8 eCommerce Trends to Expect for the 2017 Holiday Season
Help your fraud team prepare for another wild holiday shopping season!
The holidays are only a few weeks away, and fraud teams are gearing up for yet another record-breaking season; sales forecasts call for a 10% to 16.6% volume increase over last year. To help fraud teams prepare for the order surge, we took a close look at last year’s holiday shopping and fraud patterns. Here’s what we found.
1) Black Friday order volume is 4-5 times higher than average.
But the rush isn’t limited to major shopping holidays–last year every day between November 15 and the end of December had well above average order volume.
Expect order surges – even during “off” days:
2) Every day of the holidays is safer than average.
It may not surprise merchants to hear that the holiday sales volume dilutes the number of fraud attacks, boosting approval rates. But even on interim days during this season you should be able to approve orders at (at least) a 2% higher rate than usual.
Riskified approval rates – 2016 Holidays:
3) The biggest purchases of the year come before Black Friday.
Although the number of orders on Black Friday is the highest of the year, the average dollar value of a purchase is actually much higher on the days preceding it–on the Wednesday before Black Friday the average cart value is over $400.
Cart value is highest the Wednesday before Black Friday:

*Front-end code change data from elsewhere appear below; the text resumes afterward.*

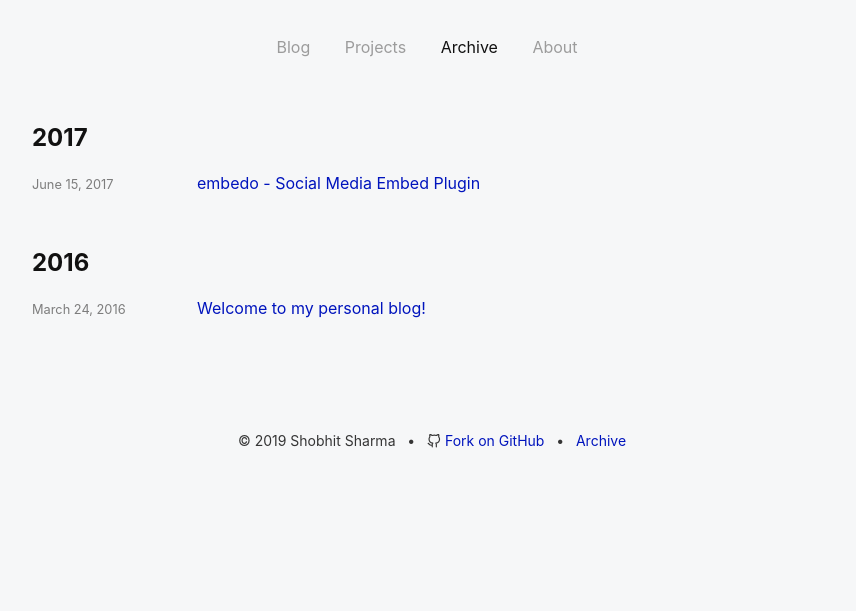
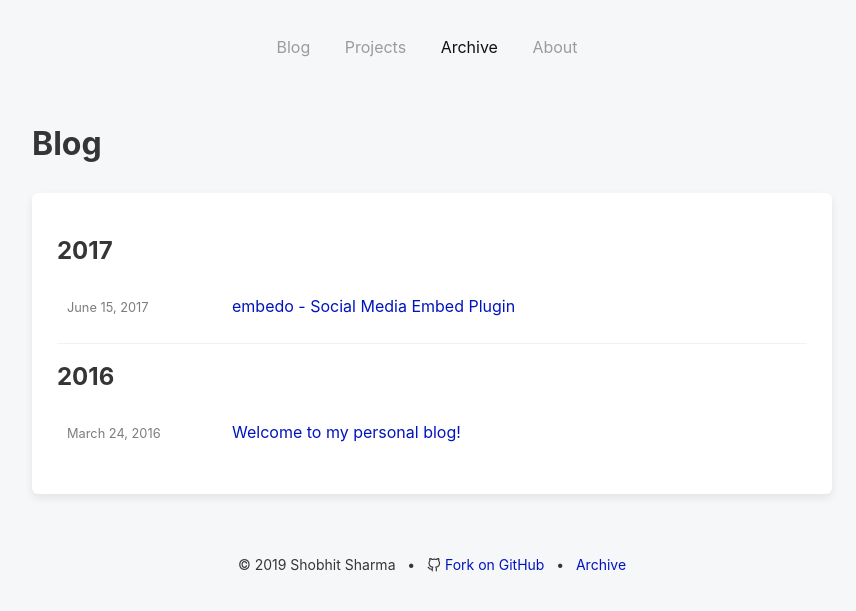
Before and after one commit to shobhitsharma/shobh.it, a Jekyll site: the page built from archive.md, in a window 1280 px wide. Shown: the top 611 px of the page, without its empty margins (208-1064 px from the left). Built offline with Jekyll 4.4.1, drawn with Linux system fonts in a browser that asks for light colours; comment, search, counter and statistics services are not loaded.

Commit message:
Added beauty chnages to UX

```diff
--- a/_sass/custom.scss
+++ b/_sass/custom.scss
@@ -20,12 +20,6 @@ footer {
   a {
     text-decoration: none;
   }
-}
-
-h1,
-h2,
-h3 {
-  color: #111;
 }
 
 hr {
@@ -74,7 +68,7 @@ h4,
 h5,
 b {
   font-family: $base-font-family-bold;
-  font-weight: 600;
+  font-weight: 700;
 }
 
 svg {
--- a/_sass/custom/_content.scss
+++ b/_sass/custom/_content.scss
@@ -3,6 +3,7 @@ $title-inactive-color: #9c9c9c;
 $post-meta-color: #666666;
 
 .page-wrapper {
+  position: relative;
   max-width: $content-width;
 
   >h1 {
@@ -10,9 +11,16 @@ $post-meta-color: #666666;
   }
 }
 
+.page-bg-shadow {
+  box-shadow: $base-box-shadow;
+  background: rgb(255, 255, 255);
+  border-radius: 6px;
+  padding: 25px;
+}
+
 .page-content {
   .home {
-    width: $content-width;
+    max-width: $content-width;
     margin: 0 auto;
   }
 }
@@ -20,10 +28,15 @@ $post-meta-color: #666666;
 .profile-image {
   border-radius: 50%;
   margin-bottom: 15px;
+
+  &.is-floating {
+    float: right;
+    margin-left: 25px;
+  }
 }
 
 .post-content {
-  width: $content-width;
+  max-width: $content-width;
   margin: 0 auto;
   box-shadow: $base-box-shadow;
   background: #ffffff;
@@ -56,8 +69,9 @@ $post-meta-color: #666666;
 .post {
   .post-header {
     display: table;
-    width: 1024px;
+    width: 100%;
     margin: 25px auto;
+    max-width: 1024px;
 
     .post-cover {
       display: table-cell;
@@ -71,6 +85,19 @@ $post-meta-color: #666666;
       display: table-cell;
       width: 50%;
       height: 300px;
+      border-radius: 8px;
+      box-shadow: $base-box-shadow-hover;
+    }
+  }
+
+
+  @media screen and (max-width: 800px) {
+    .post-header {
+      .post-cover,
+      .post-image {
+        width: 100%;
+        display: block;
+      }
     }
   }
 }
@@ -286,10 +313,12 @@ $post-meta-color: #666666;
   .home {
 
     .home-headline {
-      margin-bottom: 15px;
+      margin-bottom: 25px;
+
       h2 {
         margin-bottom: 0;
       }
+
       p {
         color: $grey-color;
       }
@@ -313,7 +342,13 @@ $post-meta-color: #666666;
 
 .archive-post-list {
   .archive-post-year {
-    margin-bottom: 50px;
+    padding-top: 15px;
+    padding-bottom: 15px;
+    border-bottom: 1px solid $border-color;
+
+    &:last-child {
+      border-bottom: 0;
+    }
 
     .archive-post-articles {
       display: block;
@@ -345,10 +380,15 @@ $post-meta-color: #666666;
     li {
       display: table;
       width: 100%;
+      padding: 10px;
 
       span {
         display: table-cell;
       }
+    }
+
+    li+li {
+      margin-top: 0;
     }
   }
 
--- a/_sass/minima/_layout.scss
+++ b/_sass/minima/_layout.scss
@@ -70,6 +70,8 @@
     input~.trigger {
       clear: both;
       display: none;
+      width: 100px;
+      float: right;
     }
     input:checked~.trigger {
       display: block;
--- a/archive.html
+++ /dev/null
@@ -1,27 +0,0 @@
----
-layout: page
-title: Archive
-permalink: /archive
----
-
-<section class="archive-post-list">
-  {% for post in site.posts %}
-      {% assign currentDate = post.date | date: "%Y" %}
-      {% if currentDate != myDate %}
-          {% unless forloop.first %}</ul></div></div>{% endunless %}
-          <div class="archive-post-year">
-            <h1>{{ currentDate }}</h1>
-            <div class="archive-post-articles"><ul>
-          {% assign myDate = currentDate %}
-      {% endif %}
-      <li>
-        <a href="{{ post.url }}" class="archive-link">
-          <span class="archive-tag">{{ post.date | date: "%B %-d, %Y" }}</span>
-          <span class="archive-title">{{ post.title }}</span>
-        </a>
-      </li>
-      {% if forloop.last %}</ul></div></div>{% endif %}
-  {% endfor %}
-</section>
-
-<!-- Via http://chris.house/blog/building-a-simple-archive-page-with-jekyll/ -->
--- /dev/null
+++ b/archive.md
@@ -0,0 +1,31 @@
+---
+layout: page
+title: Archive
+permalink: /archive
+---
+
+# Blog
+
+<div class="page-bg-shadow">
+  <section class="archive-post-list">
+    {% for post in site.posts %}
+        {% assign currentDate = post.date | date: "%Y" %}
+        {% if currentDate != myDate %}
+            {% unless forloop.first %}</ul></div></div>{% endunless %}
+            <div class="archive-post-year">
+              <h1>{{ currentDate }}</h1>
+              <div class="archive-post-articles"><ul>
+            {% assign myDate = currentDate %}
+        {% endif %}
+        <li>
+          <a href="{{ post.url }}" class="archive-link">
+            <span class="archive-tag">{{ post.date | date: "%B %-d, %Y" }}</span>
+            <span class="archive-title">{{ post.title }}</span>
+          </a>
+        </li>
+        {% if forloop.last %}</ul></div></div>{% endif %}
+    {% endfor %}
+  </section>
+</div>
+
+<!-- Via http://chris.house/blog/building-a-simple-archive-page-with-jekyll/ -->
--- a/index.html
+++ b/index.html
@@ -5,6 +5,7 @@ title: Home
 
 <div class="home posts-list">
   {% include author.html %}
+
   <div class="home-headline">
     <h2>Recent Posts</h2>
     <p>What I'm writing about</p>
```
Also changed, not shown: about.md (+9 -6 lines). Lines whose indentation alone changed are shown as unchanged.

4) Expect a surge in international orders before Black Friday.
One reason the Wednesday and Thursday before Black Friday have such pricey carts is that a high share of these orders are cross-border (38% and 35% respectively). International orders placed in mid-November tend to be legitimate. To ensure you get the most out of this period make sure your fraud team is up to speed on global fraud trends, understands the legitimate reasons international shoppers use reshippers, and that you’re not automatically declining or flagging all cross-border orders.
Cross-border: safe before Black Friday, risky around Christmas
5) Customers shell out for expedited shipping over the holidays.
During the year, expedited shipping makes fraud more likely, since fraudsters don’t mind the additional expense as much as real cardholders. But it’s a totally expected behavior during the holidays. In fact, on the day before Christmas nearly 10% of orders have rushed shipping, and we easily approve 93% of these.
6) The night before Christmas is a scramble for digital gift cards.
People still seem to prefer giving and receiving physical gifts during the holidays, but last-minute shoppers are often left with no choice but to go digital. As you can see below, well over 30% of orders placed the day before Christmas are for digital goods.
The thing that’s tricky is that while digital orders are quite safe around both Black Friday and Christmas, they are risky in the period between. Proceed with caution.
Last-minute shoppers buy digital goods:
7) Holiday shoppers avoid “buy online, pickup in store”.
It’s not surprising that people prefer having their orders shipped rather than face the holiday crowds. But that doesn’t mean that you should be wary of all these orders–on New Year’s Eve in-store pickup is safer than it is year round. However, we do see unusually high fraud rates in these orders on the day before Christmas–likely because fraudsters try to take advantage of the hectic shopping environment.
8) The rate of mobile orders is 10% higher during the holidays.
Customers shop on their phones while browsing in physical stores in order to avoid crazy lines. Plus, people are often traveling during the holidays, and are more reliant on phones and tablets. During this period, it’s especially important that your fraud review systems are able to identify mobile orders and process them accordingly. As you can see, weekends have much higher mobile rates since people are away from their work computers.
Shoppers use mobile over the holidays – especially on the weekends:
Riskified wishes you a successful, fraud-free holiday season!
Research for this article contributed by Emilie Grunzweig